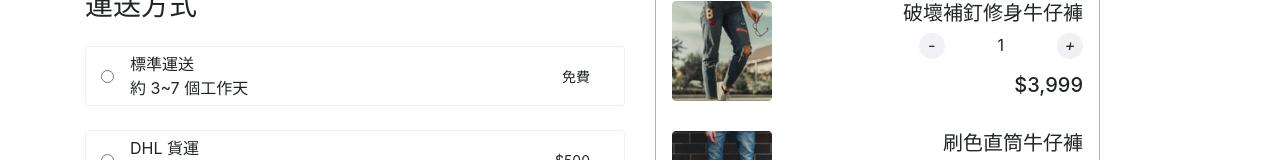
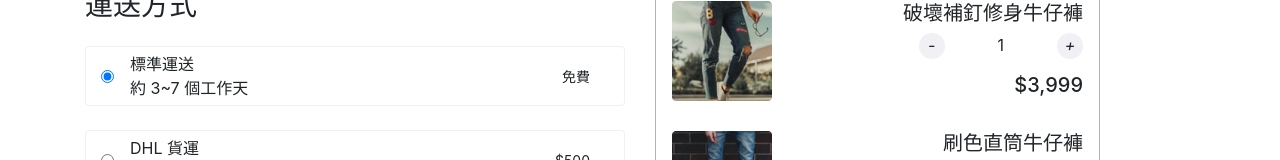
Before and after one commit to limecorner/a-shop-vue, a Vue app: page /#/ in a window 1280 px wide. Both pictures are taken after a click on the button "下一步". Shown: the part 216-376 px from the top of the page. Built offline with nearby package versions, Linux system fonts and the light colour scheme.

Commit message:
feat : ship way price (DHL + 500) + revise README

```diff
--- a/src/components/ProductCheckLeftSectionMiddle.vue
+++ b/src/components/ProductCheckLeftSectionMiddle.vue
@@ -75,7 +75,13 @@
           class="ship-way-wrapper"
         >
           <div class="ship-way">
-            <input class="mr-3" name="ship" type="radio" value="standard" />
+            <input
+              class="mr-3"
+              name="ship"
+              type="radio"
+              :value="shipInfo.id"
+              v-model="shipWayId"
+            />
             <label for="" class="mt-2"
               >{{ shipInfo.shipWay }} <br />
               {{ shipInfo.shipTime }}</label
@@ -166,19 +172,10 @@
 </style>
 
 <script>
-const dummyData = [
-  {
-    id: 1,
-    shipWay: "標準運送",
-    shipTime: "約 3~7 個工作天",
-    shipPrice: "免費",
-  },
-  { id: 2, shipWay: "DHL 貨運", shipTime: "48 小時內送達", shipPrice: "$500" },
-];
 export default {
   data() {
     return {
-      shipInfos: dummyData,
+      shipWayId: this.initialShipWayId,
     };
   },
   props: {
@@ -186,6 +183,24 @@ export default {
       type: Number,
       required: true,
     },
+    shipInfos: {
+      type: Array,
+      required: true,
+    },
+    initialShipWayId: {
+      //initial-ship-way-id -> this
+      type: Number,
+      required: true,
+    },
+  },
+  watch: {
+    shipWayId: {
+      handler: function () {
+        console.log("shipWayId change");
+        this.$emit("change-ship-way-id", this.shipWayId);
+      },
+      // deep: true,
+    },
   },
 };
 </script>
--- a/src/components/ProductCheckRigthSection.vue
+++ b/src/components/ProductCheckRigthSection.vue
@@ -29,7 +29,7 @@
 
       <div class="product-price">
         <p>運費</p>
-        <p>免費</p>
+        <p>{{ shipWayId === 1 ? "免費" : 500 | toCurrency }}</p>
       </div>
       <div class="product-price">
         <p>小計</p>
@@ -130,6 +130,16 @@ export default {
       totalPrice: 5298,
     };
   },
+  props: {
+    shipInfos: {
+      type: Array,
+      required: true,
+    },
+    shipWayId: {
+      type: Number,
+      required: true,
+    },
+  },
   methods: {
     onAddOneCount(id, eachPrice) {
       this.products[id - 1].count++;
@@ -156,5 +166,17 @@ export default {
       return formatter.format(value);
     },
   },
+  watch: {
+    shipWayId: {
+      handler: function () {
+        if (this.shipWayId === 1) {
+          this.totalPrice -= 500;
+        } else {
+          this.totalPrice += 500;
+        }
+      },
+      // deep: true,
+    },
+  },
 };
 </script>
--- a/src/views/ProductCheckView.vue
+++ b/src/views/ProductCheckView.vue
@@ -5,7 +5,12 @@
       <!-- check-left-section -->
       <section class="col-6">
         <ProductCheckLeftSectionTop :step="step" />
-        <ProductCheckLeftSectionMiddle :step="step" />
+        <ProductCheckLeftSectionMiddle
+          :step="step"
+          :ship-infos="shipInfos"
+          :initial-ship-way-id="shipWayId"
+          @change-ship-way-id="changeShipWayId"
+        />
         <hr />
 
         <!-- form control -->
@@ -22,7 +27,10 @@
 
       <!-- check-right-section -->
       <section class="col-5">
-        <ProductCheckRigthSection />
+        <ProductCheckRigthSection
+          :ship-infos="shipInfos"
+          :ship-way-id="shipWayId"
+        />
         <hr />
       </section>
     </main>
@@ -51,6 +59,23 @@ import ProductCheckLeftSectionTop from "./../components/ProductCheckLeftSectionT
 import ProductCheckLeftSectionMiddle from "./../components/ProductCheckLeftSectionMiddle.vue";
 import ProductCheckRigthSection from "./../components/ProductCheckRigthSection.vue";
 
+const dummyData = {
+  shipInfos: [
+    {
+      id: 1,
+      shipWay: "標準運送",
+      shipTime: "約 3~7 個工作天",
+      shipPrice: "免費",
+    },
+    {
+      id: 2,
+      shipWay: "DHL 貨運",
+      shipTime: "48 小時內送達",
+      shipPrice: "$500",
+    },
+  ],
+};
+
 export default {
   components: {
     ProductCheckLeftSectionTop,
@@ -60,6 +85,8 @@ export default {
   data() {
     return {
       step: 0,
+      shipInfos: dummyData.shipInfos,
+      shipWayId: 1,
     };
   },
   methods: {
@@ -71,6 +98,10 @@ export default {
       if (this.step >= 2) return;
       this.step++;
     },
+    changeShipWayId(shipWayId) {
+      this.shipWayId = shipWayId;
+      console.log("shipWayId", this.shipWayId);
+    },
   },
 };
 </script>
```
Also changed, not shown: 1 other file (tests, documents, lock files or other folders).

# # #

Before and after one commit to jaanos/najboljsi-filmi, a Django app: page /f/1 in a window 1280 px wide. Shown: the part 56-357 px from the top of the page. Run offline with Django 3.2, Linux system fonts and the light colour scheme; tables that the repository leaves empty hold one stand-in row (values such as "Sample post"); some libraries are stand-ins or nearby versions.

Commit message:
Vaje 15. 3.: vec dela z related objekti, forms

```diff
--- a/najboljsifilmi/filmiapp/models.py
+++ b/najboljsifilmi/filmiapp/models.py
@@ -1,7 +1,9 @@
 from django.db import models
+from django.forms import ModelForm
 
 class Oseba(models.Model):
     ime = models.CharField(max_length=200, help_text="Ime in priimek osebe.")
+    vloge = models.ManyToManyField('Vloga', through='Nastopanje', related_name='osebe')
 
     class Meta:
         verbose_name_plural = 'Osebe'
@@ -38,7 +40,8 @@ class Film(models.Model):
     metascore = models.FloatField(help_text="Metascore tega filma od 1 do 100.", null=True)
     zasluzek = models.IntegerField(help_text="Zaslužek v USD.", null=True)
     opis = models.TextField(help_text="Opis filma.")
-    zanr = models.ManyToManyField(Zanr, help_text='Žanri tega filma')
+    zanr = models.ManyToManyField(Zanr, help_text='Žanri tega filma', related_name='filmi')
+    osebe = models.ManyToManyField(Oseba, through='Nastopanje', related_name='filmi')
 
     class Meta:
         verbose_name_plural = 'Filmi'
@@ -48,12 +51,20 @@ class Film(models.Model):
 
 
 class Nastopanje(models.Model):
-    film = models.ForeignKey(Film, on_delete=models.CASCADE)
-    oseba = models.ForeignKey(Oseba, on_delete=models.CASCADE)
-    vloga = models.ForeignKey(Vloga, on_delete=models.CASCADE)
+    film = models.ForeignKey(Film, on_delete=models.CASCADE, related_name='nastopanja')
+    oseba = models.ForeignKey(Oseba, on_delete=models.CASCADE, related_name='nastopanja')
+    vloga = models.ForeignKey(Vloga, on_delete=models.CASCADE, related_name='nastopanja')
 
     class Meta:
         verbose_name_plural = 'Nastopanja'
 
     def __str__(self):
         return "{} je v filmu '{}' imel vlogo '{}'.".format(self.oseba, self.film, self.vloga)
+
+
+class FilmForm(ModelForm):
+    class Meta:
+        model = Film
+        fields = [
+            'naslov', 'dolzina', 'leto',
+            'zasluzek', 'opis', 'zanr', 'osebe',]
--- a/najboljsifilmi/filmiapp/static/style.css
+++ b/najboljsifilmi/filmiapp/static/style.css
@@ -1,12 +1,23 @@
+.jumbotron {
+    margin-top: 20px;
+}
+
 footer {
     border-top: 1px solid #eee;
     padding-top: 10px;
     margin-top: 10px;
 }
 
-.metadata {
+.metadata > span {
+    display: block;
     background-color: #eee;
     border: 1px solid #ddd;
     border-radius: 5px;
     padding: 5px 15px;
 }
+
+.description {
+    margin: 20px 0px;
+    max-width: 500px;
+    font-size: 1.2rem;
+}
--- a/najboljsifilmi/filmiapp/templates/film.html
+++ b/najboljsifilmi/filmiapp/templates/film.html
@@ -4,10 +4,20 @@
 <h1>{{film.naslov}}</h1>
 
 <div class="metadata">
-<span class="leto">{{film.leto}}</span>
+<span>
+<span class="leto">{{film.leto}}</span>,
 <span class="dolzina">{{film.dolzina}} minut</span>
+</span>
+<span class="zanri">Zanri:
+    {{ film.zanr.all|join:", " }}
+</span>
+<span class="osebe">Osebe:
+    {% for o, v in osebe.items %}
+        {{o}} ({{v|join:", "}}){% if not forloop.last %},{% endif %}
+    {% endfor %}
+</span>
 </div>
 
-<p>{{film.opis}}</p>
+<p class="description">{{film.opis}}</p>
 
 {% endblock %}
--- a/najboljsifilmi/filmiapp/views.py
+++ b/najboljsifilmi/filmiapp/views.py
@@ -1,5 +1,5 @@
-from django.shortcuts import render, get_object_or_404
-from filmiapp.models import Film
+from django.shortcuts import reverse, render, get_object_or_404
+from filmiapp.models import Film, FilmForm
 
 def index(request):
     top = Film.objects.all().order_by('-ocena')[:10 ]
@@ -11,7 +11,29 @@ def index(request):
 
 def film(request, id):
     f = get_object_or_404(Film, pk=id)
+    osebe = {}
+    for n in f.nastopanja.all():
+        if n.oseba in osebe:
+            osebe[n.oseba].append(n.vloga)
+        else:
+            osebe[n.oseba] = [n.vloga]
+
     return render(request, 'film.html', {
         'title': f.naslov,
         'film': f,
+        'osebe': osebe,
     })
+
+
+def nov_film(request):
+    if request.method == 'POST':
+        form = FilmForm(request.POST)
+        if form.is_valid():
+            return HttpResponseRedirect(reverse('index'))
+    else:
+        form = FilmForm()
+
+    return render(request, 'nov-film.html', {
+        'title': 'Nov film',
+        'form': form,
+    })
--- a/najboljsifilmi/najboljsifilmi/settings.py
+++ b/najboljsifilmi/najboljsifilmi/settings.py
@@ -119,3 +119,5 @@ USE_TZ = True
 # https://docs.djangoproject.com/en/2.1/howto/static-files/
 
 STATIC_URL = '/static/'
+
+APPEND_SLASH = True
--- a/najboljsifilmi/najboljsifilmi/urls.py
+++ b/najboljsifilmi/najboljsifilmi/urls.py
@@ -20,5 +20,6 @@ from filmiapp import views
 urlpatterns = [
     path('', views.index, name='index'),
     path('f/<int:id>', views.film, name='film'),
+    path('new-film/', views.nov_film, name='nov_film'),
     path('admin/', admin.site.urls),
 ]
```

# # #

From the line containing "Before and after one commit to limecorner/a-shop-vue, a" down to the line containing "feat : ship" in the material above, reproduce every line exactly, including the two end lines.

**Exercise response**
Before and after one commit to limecorner/a-shop-vue, a Vue app: page /#/ in a window 1280 px wide. Both pictures are taken after a click on the button "下一步". Shown: the part 216-376 px from the top of the page. Built offline with nearby package versions, Linux system fonts and the light colour scheme.

Commit message:
feat : ship way price (DHL + 500) + revise README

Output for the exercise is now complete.